Festival of Archaeology: Chasing walls

For the Festival of Archaeology this week, we need your help! Find out how you can get involved in some practical archaeology and help us to better understand our local environment.

Victorian archaeologists are sometimes called wall chasers. This is a little rude and refers to how they were sometimes only interested in finding ruined buildings and less concerned with the artefacts that reveal what life was like in the past. For this project though, we are going to join them in their quest for wall hunting and see if we can map all the walls in Pontefract that are made from medieval stone.

What do we mean by medieval stone - isn’t all stone much older?

We are looking for walls that are made from stone that might have been taken from one of Pontefract’s medieval buildings. The most likely buildings that stones might have come from are the castle, St John’s Priory, St Richard’s Friary, or one of the three medieval hospitals on Micklegate. We should see a cluster of medieval stone walls around those sites, but do we? That’s where you come in.

We want you to go out with your mobile phones and help us map all the walls. You can send us the location of the walls using the app, What3words. The app is free to download and use, and splits the whole world up into one metre squares named with three normal words.

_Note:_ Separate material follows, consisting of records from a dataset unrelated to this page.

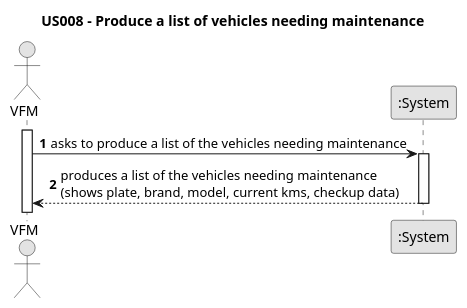
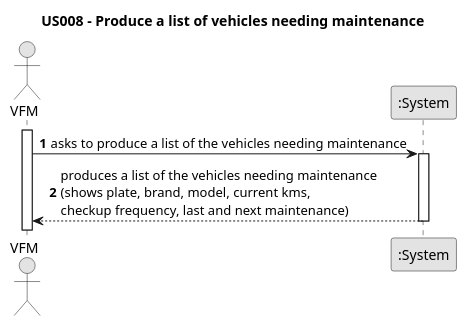
Before and after one commit to Departamento-de-Engenharia-Informatica/lei-24-s2-1dm-g132: the diagram in docs/sprintB/us008/01.requirements-engineering/puml/us008-system-sequence-diagram.puml, drawn with PlantUML.

Commit message:
US008 small changes on SSD

```diff
--- a/docs/sprintB/us008/01.requirements-engineering/puml/us008-system-sequence-diagram.puml
+++ b/docs/sprintB/us008/01.requirements-engineering/puml/us008-system-sequence-diagram.puml
@@ -1,21 +1,21 @@
 @startuml
 skinparam monochrome true
 skinparam packageStyle rectangle
 skinparam shadowing false
 
 title US008 - Produce a list of vehicles needing maintenance
 
 autonumber
 
 actor "VFM" as Employee
 participant ":System" as System
 
 activate Employee
 
     Employee -> System : asks to produce a list of the vehicles needing maintenance
     activate System
 
-    System --> Employee : produces a list of the vehicles needing maintenance \n(shows plate, brand, model, current kms, checkup data)
+    System --> Employee : produces a list of the vehicles needing maintenance \n(shows plate, brand, model, current kms,\ncheckup frequency, last and next maintenance)
     deactivate System
 
 @enduml
```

We want to know about any wall that looks old and has stones in it - it doesn’t have to be all stone (as long as the stone isn’t just on the top.) The stone needs to look weathered (rounded or flat, or dished.) Here are two examples. One is just stone and the other very worn stone that has been partially rendered and mixed with bricks. It could even be a dry stone wall - that’s a wall that isn’t fixed together with mortar.
A picture containing building, outdoor, person, road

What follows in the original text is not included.